§ EXERCISE
Start to finish, write out the entries exactly, leaving the pictures aside.

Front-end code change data

=== Section Start ===

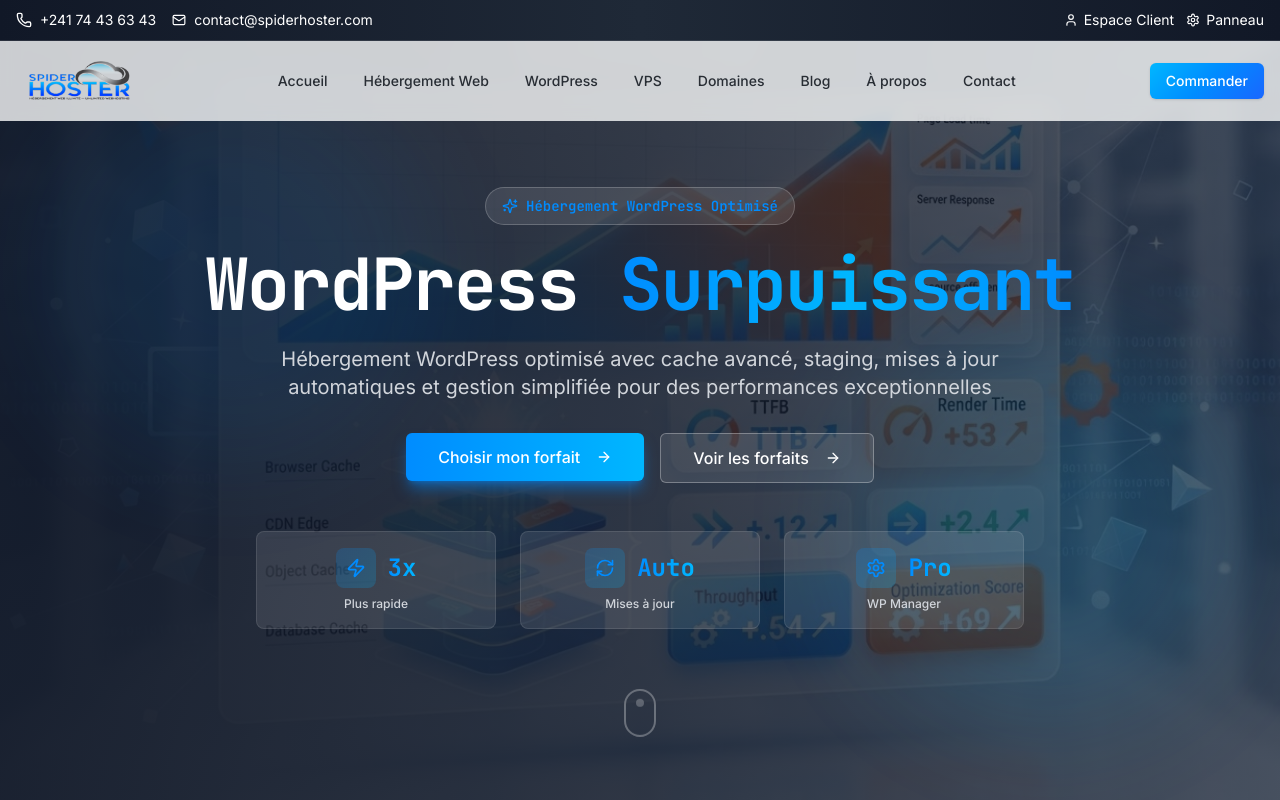
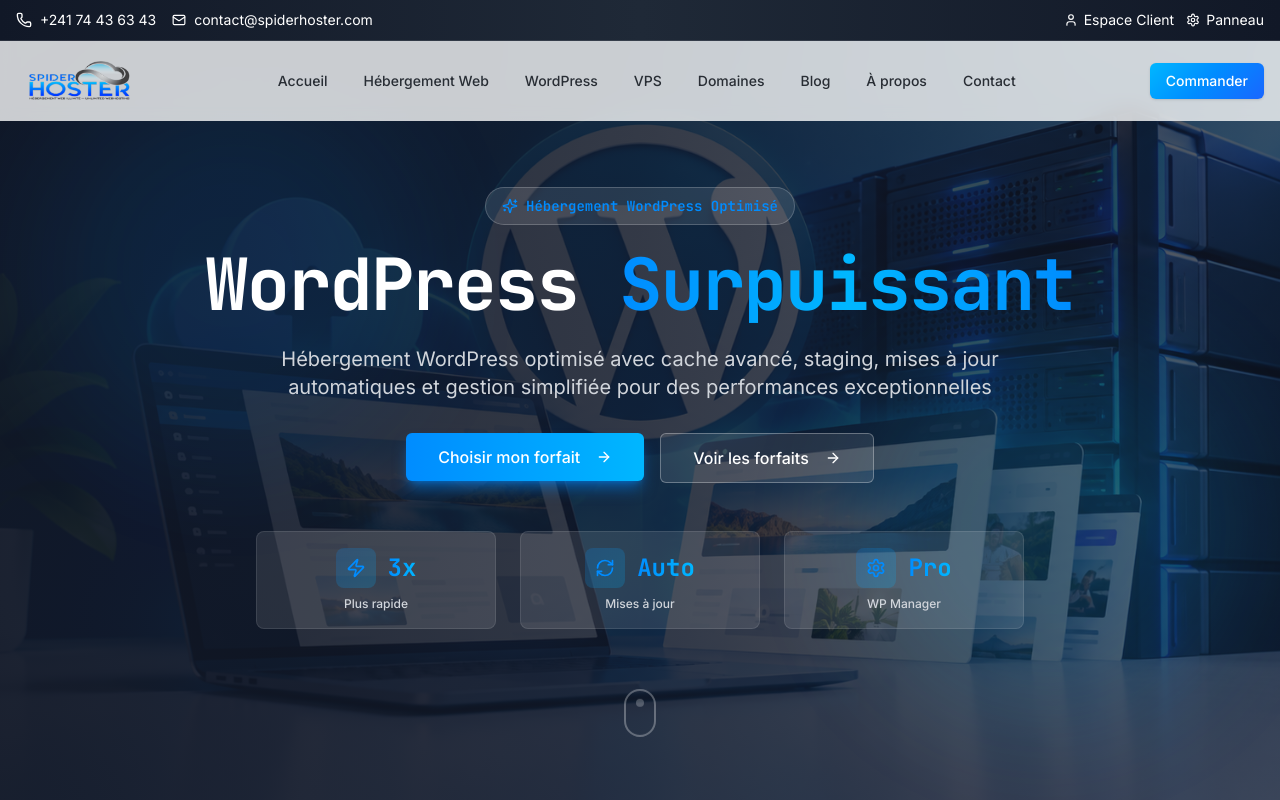
Before and after one commit to brice214/sg-6b163f7e-d25b-45da-95b7-a0681ea5011c-1791216779, a Next.js app: page /hebergement-wordpress in a window 1280 px wide. Shown: the top 800 px of the page. Built offline with nearby package versions, Linux system fonts and the light colour scheme.

Commit message:
style(pages): standardize layout and styling across pages

```diff
--- a/src/pages/hebergement-wordpress.tsx
+++ b/src/pages/hebergement-wordpress.tsx
@@ -153,8 +153,8 @@ export default function HebergementWordPress() {
           titlePrefix="WordPress"
           titleHighlight="Surpuissant"
           description="Hébergement WordPress optimisé avec cache avancé, staging, mises à jour automatiques et gestion simplifiée pour des performances exceptionnelles"
-          backgroundImage="/generated/wordpress-performance.png"
-          imageAlt="Performance WordPress optimisée SPIDERHOSTER"
+          backgroundImage="/Hebergement-WordPress-Gabon.png"
+          imageAlt="Hébergement WordPress au Gabon avec logo WordPress - SPIDERHOSTER"
           primaryCta={{
             label: "Choisir mon forfait",
             href: "https://spiderhoster.com/portail/index.php?rp=/store/hebergement-wordpress",
```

=== Section End ===

§ ANSWER TO THE EXERCISE
Before and after one commit to brice214/sg-6b163f7e-d25b-45da-95b7-a0681ea5011c-1791216779, a Next.js app: page /hebergement-wordpress in a window 1280 px wide. Shown: the top 800 px of the page. Built offline with nearby package versions, Linux system fonts and the light colour scheme.

Commit message:
style(pages): standardize layout and styling across pages

```diff
--- a/src/pages/hebergement-wordpress.tsx
+++ b/src/pages/hebergement-wordpress.tsx
@@ -153,8 +153,8 @@ export default function HebergementWordPress() {
           titlePrefix="WordPress"
           titleHighlight="Surpuissant"
           description="Hébergement WordPress optimisé avec cache avancé, staging, mises à jour automatiques et gestion simplifiée pour des performances exceptionnelles"
-          backgroundImage="/generated/wordpress-performance.png"
-          imageAlt="Performance WordPress optimisée SPIDERHOSTER"
+          backgroundImage="/Hebergement-WordPress-Gabon.png"
+          imageAlt="Hébergement WordPress au Gabon avec logo WordPress - SPIDERHOSTER"
           primaryCta={{
             label: "Choisir mon forfait",
             href: "https://spiderhoster.com/portail/index.php?rp=/store/hebergement-wordpress",
```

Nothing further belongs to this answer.